Hay/pasture: Areas of grasses, legumes, or grass-legume mixtures planted for livestock grazing or the production of seed or hay crops, typically on a perennial cycle. Pasture/hay vegetation accounts for greater than 20% of total vegetation.

Herbaceous: Areas dominated by graminoid or herbaceous vegetation, generally greater than 80% of total vegetation. These areas are not subject to intensive management such as tilling but can be utilized for grazing.

Land cover: The vegetative characteristics or manmade constructions on the land’s surface.

Land use: Involves an element of human activity and reflects human decisions about how land will be used.

Mixed forest: Areas dominated by trees generally greater than 5 meters tall, and greater than 20% of total vegetation cover. Neither deciduous nor evergreen species are greater than 75% of total tree cover.

Open water: Areas of open water, generally with less than 25% cover of vegetation or soil.

Particulate atter: The term for a mixture of solid particles and liquid droplets found in the air.

Primary standards: National ambient air quality standards designed to protect public health with an adequate margin of safety.

Purchase of Development Rights (PDR): An incentive based, voluntary program with the intent of permanently protecting productive, sensitive, or aesthetic landscapes, yet retaining private ownership and management. In this program, a landowner sells the development rights of a parcel of land to a public agency, land trust or unit of government. A conservation easement is recorded on the title of the property that limits development permanently.

Secondary standards: National ambient air quality standards designed to protect the public welfare from adverse effects, including those related to the impacts on soil, water, crops, vegetation, anthropogenic (man-made) materials, animals, wildlife, weather, visibility, and climate; damage to property, transportation hazards, economic values, and personal comfort and well-being.

Shrub/scrub: Areas dominated by shrubs; less than 5 meters tall with shrub canopy typically greater than 20% of total vegetation. This class includes true shrubs, young trees in an early successional stage or trees stunted from environmental conditions.

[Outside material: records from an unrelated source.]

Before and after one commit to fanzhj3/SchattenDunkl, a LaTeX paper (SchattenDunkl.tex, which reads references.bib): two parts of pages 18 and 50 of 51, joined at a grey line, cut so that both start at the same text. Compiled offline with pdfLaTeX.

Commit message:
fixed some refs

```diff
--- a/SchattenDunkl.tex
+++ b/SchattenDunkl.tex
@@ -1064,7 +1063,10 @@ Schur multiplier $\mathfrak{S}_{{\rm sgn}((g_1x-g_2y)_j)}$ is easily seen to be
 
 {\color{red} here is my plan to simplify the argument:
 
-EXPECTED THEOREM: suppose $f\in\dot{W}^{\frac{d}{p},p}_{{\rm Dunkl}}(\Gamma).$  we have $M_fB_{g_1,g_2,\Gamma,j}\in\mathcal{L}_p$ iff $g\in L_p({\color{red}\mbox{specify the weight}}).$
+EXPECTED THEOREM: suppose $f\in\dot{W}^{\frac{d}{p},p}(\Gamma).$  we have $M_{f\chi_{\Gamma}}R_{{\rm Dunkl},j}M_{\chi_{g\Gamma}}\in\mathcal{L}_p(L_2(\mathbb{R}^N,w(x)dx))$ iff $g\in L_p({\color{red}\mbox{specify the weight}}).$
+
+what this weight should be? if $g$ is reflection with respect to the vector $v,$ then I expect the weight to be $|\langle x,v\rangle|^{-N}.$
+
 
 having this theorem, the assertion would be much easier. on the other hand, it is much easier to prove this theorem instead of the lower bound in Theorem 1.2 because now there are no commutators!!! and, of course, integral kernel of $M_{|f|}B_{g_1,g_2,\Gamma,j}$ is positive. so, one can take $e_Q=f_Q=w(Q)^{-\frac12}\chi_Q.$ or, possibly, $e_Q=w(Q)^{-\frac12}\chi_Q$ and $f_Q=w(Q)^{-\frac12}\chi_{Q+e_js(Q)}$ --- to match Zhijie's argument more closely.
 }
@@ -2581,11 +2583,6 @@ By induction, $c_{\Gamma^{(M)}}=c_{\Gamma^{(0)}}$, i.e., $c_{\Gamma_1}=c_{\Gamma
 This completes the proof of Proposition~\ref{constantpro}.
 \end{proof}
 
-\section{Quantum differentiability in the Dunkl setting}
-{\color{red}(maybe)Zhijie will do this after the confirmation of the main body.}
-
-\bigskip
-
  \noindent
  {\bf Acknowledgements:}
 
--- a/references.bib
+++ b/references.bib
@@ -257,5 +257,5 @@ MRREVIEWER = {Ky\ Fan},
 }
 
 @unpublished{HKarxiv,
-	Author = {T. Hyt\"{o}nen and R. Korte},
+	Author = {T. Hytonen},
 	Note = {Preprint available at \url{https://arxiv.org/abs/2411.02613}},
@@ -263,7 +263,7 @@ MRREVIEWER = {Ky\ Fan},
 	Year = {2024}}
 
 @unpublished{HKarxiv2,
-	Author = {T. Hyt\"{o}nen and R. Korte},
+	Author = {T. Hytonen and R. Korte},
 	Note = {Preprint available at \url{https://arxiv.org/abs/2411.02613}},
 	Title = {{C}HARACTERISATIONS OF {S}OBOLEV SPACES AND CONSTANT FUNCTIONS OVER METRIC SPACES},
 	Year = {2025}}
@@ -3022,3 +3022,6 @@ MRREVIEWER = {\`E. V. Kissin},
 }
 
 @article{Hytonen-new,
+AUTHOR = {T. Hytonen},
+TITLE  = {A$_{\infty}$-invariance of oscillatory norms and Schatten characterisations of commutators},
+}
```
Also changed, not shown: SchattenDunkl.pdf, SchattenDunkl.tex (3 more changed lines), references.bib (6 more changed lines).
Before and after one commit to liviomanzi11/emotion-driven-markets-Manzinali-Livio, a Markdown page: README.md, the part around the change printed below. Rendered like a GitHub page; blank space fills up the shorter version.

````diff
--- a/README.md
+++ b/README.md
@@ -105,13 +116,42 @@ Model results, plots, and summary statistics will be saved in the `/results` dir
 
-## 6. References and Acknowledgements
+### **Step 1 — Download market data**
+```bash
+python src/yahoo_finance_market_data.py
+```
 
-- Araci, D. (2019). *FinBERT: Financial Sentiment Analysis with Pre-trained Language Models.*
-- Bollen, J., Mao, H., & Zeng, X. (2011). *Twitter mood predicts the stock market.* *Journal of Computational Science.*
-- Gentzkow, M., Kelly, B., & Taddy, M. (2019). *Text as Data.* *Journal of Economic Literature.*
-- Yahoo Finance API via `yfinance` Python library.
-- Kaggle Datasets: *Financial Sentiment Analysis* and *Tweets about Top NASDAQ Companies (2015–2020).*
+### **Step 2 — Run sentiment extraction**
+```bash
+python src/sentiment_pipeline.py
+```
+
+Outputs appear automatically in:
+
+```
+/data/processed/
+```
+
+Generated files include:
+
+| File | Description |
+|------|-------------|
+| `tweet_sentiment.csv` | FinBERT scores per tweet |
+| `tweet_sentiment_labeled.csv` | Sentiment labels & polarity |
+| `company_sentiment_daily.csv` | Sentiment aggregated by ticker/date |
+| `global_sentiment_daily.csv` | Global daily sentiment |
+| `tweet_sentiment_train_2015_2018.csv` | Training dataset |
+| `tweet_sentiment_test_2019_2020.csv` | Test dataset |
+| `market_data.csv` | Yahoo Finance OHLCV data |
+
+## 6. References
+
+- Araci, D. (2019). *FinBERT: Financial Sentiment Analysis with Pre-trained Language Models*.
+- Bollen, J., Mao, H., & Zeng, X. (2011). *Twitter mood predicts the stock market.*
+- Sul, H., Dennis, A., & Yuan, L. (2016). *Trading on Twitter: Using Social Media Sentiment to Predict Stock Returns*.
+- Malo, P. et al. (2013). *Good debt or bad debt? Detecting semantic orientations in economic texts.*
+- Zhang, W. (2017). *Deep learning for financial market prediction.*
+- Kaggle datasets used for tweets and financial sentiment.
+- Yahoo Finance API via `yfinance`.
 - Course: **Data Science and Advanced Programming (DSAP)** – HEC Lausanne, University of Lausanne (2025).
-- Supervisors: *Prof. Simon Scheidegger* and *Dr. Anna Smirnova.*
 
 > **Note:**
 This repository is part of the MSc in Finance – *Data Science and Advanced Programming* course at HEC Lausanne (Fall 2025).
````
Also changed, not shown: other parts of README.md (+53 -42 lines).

Woody wetlands (swamp): Areas where forest or shrubland vegetation accounts for greater than 20% of vegetative cover and the soil or substrate is periodically saturated with or covered with water.

Zoonotic disease: Any disease that can be passed between animals and people.